■ What this task involves
Needed from the data below: all lines that contain the word "described".

■ Input records
************

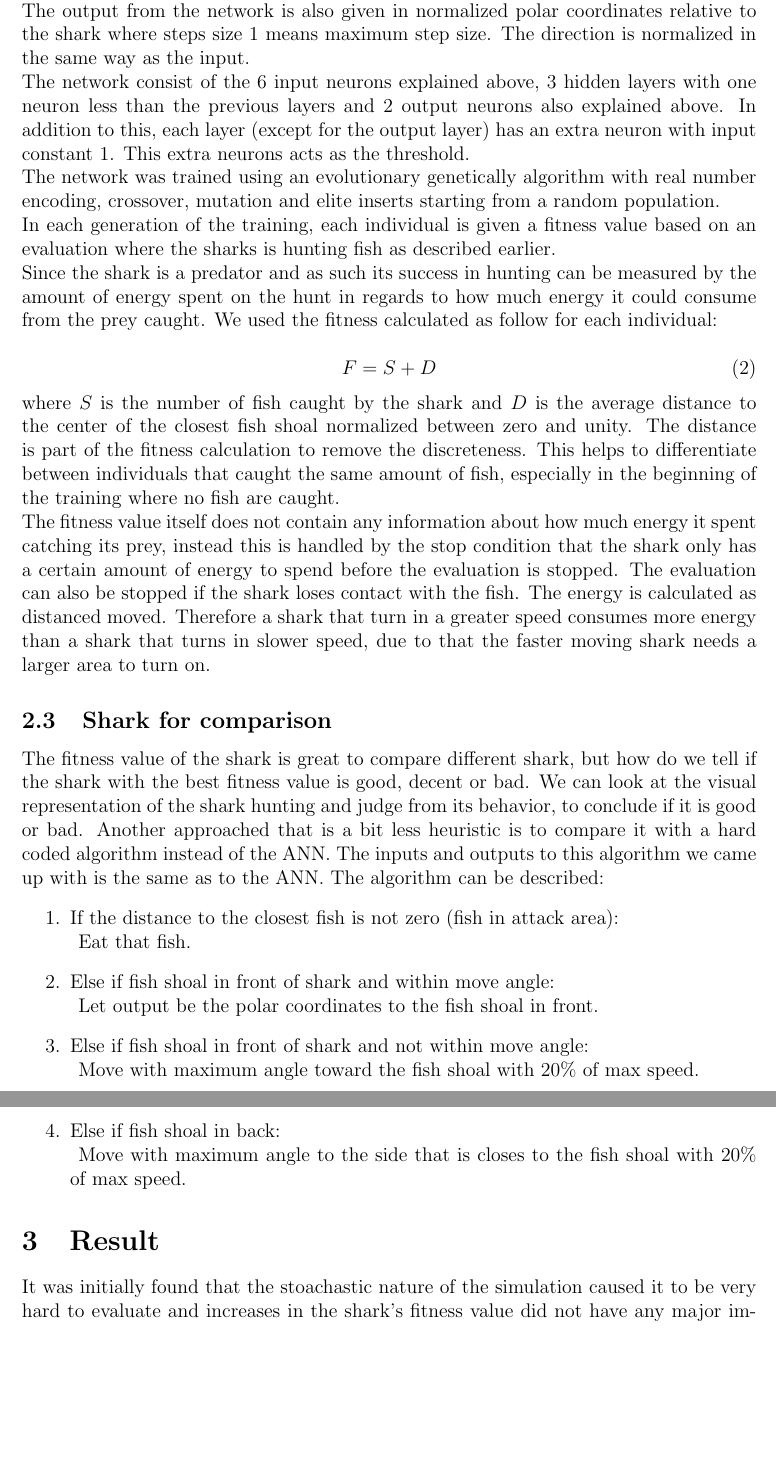
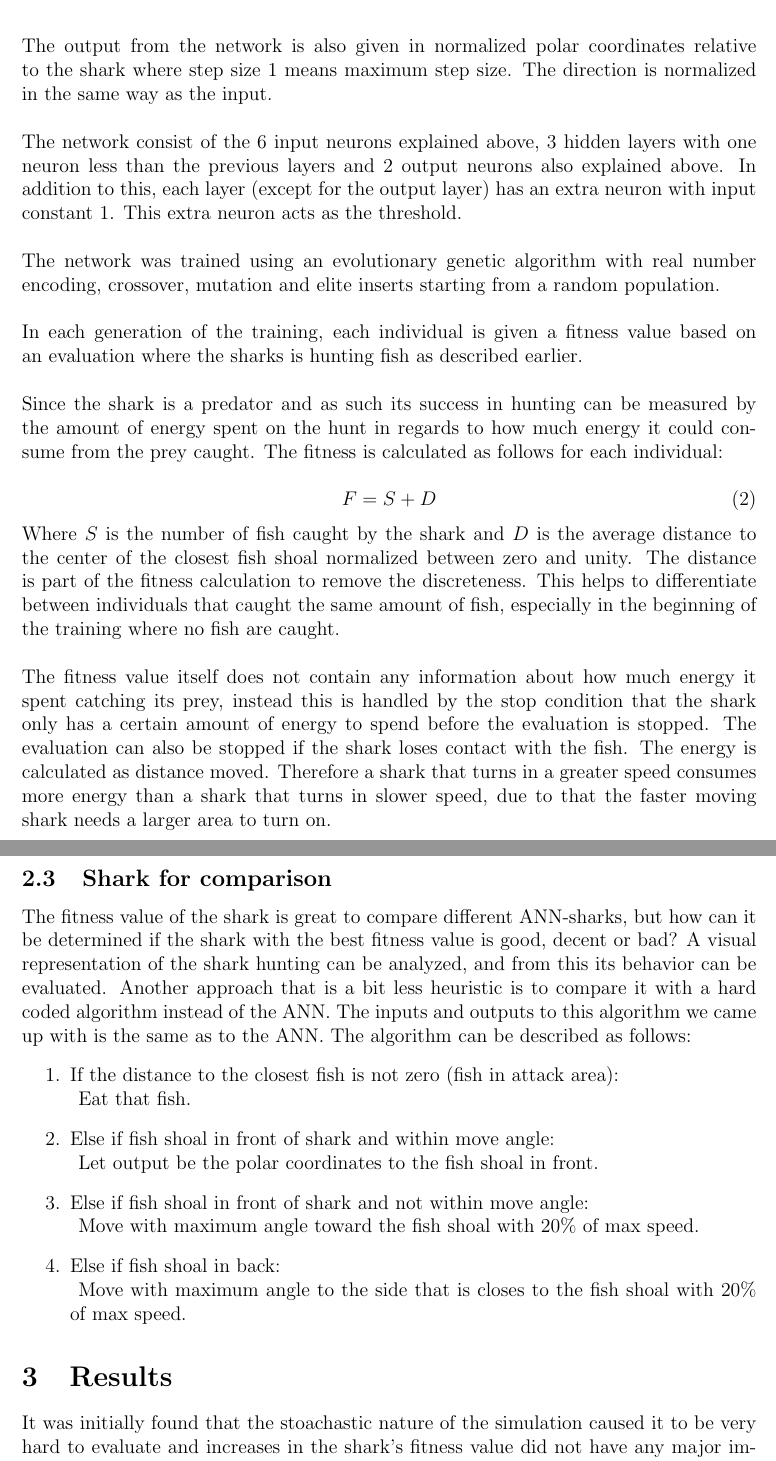
Before and after one commit to zteifel/shark, a LaTeX paper (report/report.tex, which reads report/method.tex): two parts of pages 5 and 6 of 9, joined at a grey line, cut so that both start at the same text, the shorter picture padded with empty space. Compiled offline with pdfLaTeX.

Commit message:
Fixed grammatical errors, we-form and figures.

```diff
--- a/report/method.tex
+++ b/report/method.tex
@@ -1,13 +1,31 @@
-In this section we will explain our how our model works and the approached we have used. First we will explain the interactions between the shark and fish before we go in to a more detailed description of how the fish and shark models work.
-
-The fish model used is a combination of previously used models with our own modifications to it. We have created a model of the shark based on multi layer feed forward artificial neural network, trained using a evolutionary  algorithm.
-
-Since we are only interested in modeling the shark when it is hunting we choose to limit our model to only include the phase where the shark has visual contact with the fish shoal. This gives the advantage that we can stop the evaluation in training of sharks that go to far away from the fish. It also let us consider an infinite large sea. The fish are free to move around in the sea without any boundary or periodic boundary. This gives a large performance gain in the training of the neural network.
-
-The movement of the fish and shark is not constrained by any structure or grid. It can however only have discrete coordinates. It is also limited by the model of the animal itself as will be explained below.
-
-The shark and fish shoal positions are updated asynchronously, but the fish in the shoal is updated synchronously. If the shark moves to the position of a fish, the fish is considered eaten by the shark and is as a result removed from the shoal.
-
-To compare if the the shark we accure from the evolutionare based training is succsesfull we compare it to a shark that uses a more straight forward approached.
-
-Now we will proceed to the more detailed descriptions of the fish and shark models.
+In this section, how our model works and the approach we have
+used will be explained. First an explaination of the interactions between the
+shark and fish, then a more in depth description of how the fish
+and shark models work.\\
+\\
+The fish model used is a combination of previously used models with
+modifications to it developed for the project. The model of the
+shark is based on multi layer feed forward artificial neural network, trained
+using an evolutionary algorithm.\\
+\\
+Since the only matter of interest in this model is the shark when
+it is hunting, the model is limited to only include the phase where the
+shark has visual contact with the fish shoal. This gives the advantage that the
+evaluation can be stopped in training of sharks that go to far away from the
+fish. Let us consider an infinite large sea where the fish are free to move
+around in the sea without any boundary or periodic boundary. This gives a large
+performance gain in the training of the neural network while remaining
+closer to the biological foundation since there is no need to consider a
+``wrap-around'' calculation, and there is no ``fish tank'' phenomena.\\
+\\
+The movement of the fish and shark is not constrained by any structure or grid.
+It can however only have discrete coordinates. It is also limited by the model
+of the shark itself as will be explained below.\\
+\\
+The shark and fish shoal positions are updated asynchronously, but the fish in
+the shoal is updated synchronously. If the shark moves to the position of a
+fish, the fish is considered eaten by the shark and is as a result removed from
+the shoal.\\
+\\
+To compare if the shark we acquire from the evolutionary based training is
+successfull, we compare it to a shark that uses a more straight forward
@@ -39,3 +94,12 @@ Even though the shark is a very agile predator it can not turn in full speed on
+neural network. The model allows the shark to perceive a fish shoal in front
+and back of the shark separately as well as the closest fish in the area where
+the shark is able to catch the fish.\\
+\\
+Even though the shark is a very agile predator it can not turn in full speed on
+the spot, therefore the shark's turning angle is constrained so that it can
+only turn $\frac{\pi}{4}$ radians in each time step. This means that a shark
+moving at greater speeds will need a larger area for turning.\\
+\\
 The parameters of the shark are:
 \begin{itemize}
 \item observe distance
@@ -50,27 +114,65 @@ The parameters of the shark are:
 \caption{\label{fig:ann}}
 \end{figure}
 
-Our shark behavior is controlled by an Artificial neural network, ANN. The inputs to the network as can be seen in Figure \ref{fig:ann} is the center of the fish shoal in front and back as well as the position of the closest fish within the sharks attack area (the sector in front of the shark with angle $\frac{\pi}{2}$ up to the sharks maximum movement distance). The positions are given to the network in polar coordinates relative to the sharks position and direction, normalized between zero and unity. The distances are 0 when the position is at the furthers position and 1 at the same position as the shark. The angles are 0 when on the right edge of the sector and 1 when on the left edge of the sector. When in front of the shark the angle is 0.5.
-
-The output from the network is also given in normalized polar coordinates relative to the shark where steps size 1 means maximum step size. The direction is normalized in the same way as the input.
-
-The network consist of the 6 input neurons explained above, 3 hidden layers with one neuron less than the previous layers and 2 output neurons also explained above. In addition to this, each layer (except for the output layer) has an extra neuron with input constant 1. This extra neurons acts as the threshold.
-
-The network was trained using an evolutionary genetically algorithm with real number encoding, crossover, mutation and elite inserts starting from a random population.
-
-In each generation of the training, each individual is given a fitness value based on an evaluation where the sharks is hunting fish as described earlier.
-
-Since the shark is a predator and as such its success in hunting can be measured by the amount of energy spent on the hunt in regards to how much energy it could consume from the prey caught. We used the fitness calculated as follow for each individual:
+The shark's behavior is controlled by an artificial neural network, ANN. The
+inputs to the network, as can be seen in Figure \ref{fig:ann}, is the center of
+the fish shoal in front and back as well as the position of the closest fish
+within the shark's attack area (the sector in front of the shark with angle
+$\frac{\pi}{2}$ up to the shark's maximum movement distance). The positions are
+given to the network in polar coordinates relative to the shark's position and
+direction, normalized between zero and unity. The distances are 0 when the
+position is at the furthest position and 1 at the same position as the shark.
+The angles are 0 when on the right edge of the sector and 1 when on the left
+edge of the sector. When in front of the shark the angle is 0.5.\\
+\\
+The output from the network is also given in normalized polar coordinates
+relative to the shark where step size 1 means maximum step size. The direction
+is normalized in the same way as the input.\\
+\\
+The network consist of the 6 input neurons explained above, 3 hidden layers with
+one neuron less than the previous layers and 2 output neurons also explained
+above. In addition to this, each layer (except for the output layer) has an
+extra neuron with input constant 1. This extra neuron acts as the threshold.\\
+\\
+The network was trained using an evolutionary genetic algorithm with real
+number encoding, crossover, mutation and elite inserts starting from a random
+population.\\
+\\
+In each generation of the training, each individual is given a fitness value
+based on an evaluation where the sharks is hunting fish as described earlier.\\
+\\
+Since the shark is a predator and as such its success in hunting can be measured
+by the amount of energy spent on the hunt in regards to how much energy it could
+consume from the prey caught. The fitness is calculated as follows for each
+individual:
 
 \begin{equation}
   F = S+D\label{eq:fitness}
 \end{equation}
-where $S$ is the number of fish caught by the shark and $D$ is the average distance to the center of the closest fish shoal normalized between zero and unity. The distance is part of the fitness calculation to remove the discreteness. This helps to differentiate between individuals that caught the same amount of fish, especially in the beginning of the training where no fish are caught.
 
-The fitness value itself does not contain any information about how much energy it spent catching its prey, instead this is handled by the stop condition that the shark only has a certain amount of energy to spend before the evaluation is stopped. The evaluation can also be stopped if the shark loses contact with the fish. The energy is calculated as distanced moved. Therefore a shark that turn in a greater speed consumes more energy than a shark that turns in slower speed, due to that the faster moving shark needs a larger area to turn on.
+Where $S$ is the number of fish caught by the shark and $D$ is the average
+distance to the center of the closest fish shoal normalized between zero and
+unity. The distance is part of the fitness calculation to remove the
+discreteness. This helps to differentiate between individuals that caught the
+same amount of fish, especially in the beginning of the training where no fish
+are caught.\\
+\\
+The fitness value itself does not contain any information about how much energy
+it spent catching its prey, instead this is handled by the stop condition that
+the shark only has a certain amount of energy to spend before the evaluation is
+stopped. The evaluation can also be stopped if the shark loses contact with the
+fish. The energy is calculated as distance moved. Therefore a shark that turns
+in a greater speed consumes more energy than a shark that turns in slower speed,
+due to that the faster moving shark needs a larger area to turn on.
 
 \subsection{Shark for comparison}
-The fitness value of the shark is great to compare different shark, but how do we tell if the shark with the best fitness value is good, decent or bad. We can look at the visual representation of the shark hunting and judge from its behavior, to conclude if it is good or bad. Another approached that is a bit less heuristic is to compare it with a hard coded algorithm instead of the ANN. The inputs and outputs to this algorithm we came up with is the same as to the ANN. The algorithm can be described:
+The fitness value of the shark is great to compare different ANN-sharks, but how
+can it be determined if the shark with the best fitness value is good, decent or
+bad? A visual representation of the shark hunting can be analyzed, and from
+this its behavior can be evaluated. Another approach that is a bit less
+heuristic is to compare it with a hard coded algorithm instead of the ANN.
+The inputs and outputs to this algorithm we came up with is the same as to the
+ANN. The algorithm can be described as follows:
 \begin{enumerate}
 \item If the distance to the closest fish is not zero (fish in attack area):\\
     \hspace*{5pt}Eat that fish.
--- a/report/report.tex
+++ b/report/report.tex
@@ -39,7 +39,7 @@
 \section{Method}
 \input{method}
 
-\section{Result}
+\section{Results}
 \input{result}
 
 \section{Discussion}
```
Also changed, not shown: report/introduction.tex (+21 -2 lines), report/figs/aifitness1.png, report/figs/walnut.png, report/method.tex (56 more changed lines).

************

■ Task output
-In each generation of the training, each individual is given a fitness value based on an evaluation where the sharks is hunting fish as described earlier.
+based on an evaluation where the sharks is hunting fish as described earlier.\\
-The fitness value of the shark is great to compare different shark, but how do we tell if the shark with the best fitness value is good, decent or bad. We can look at the visual representation of the shark hunting and judge from its behavior, to conclude if it is good or bad. Another approached that is a bit less heuristic is to compare it with a hard coded algorithm instead of the ANN. The inputs and outputs to this algorithm we came up with is the same as to the ANN. The algorithm can be described:
+ANN. The algorithm can be described as follows:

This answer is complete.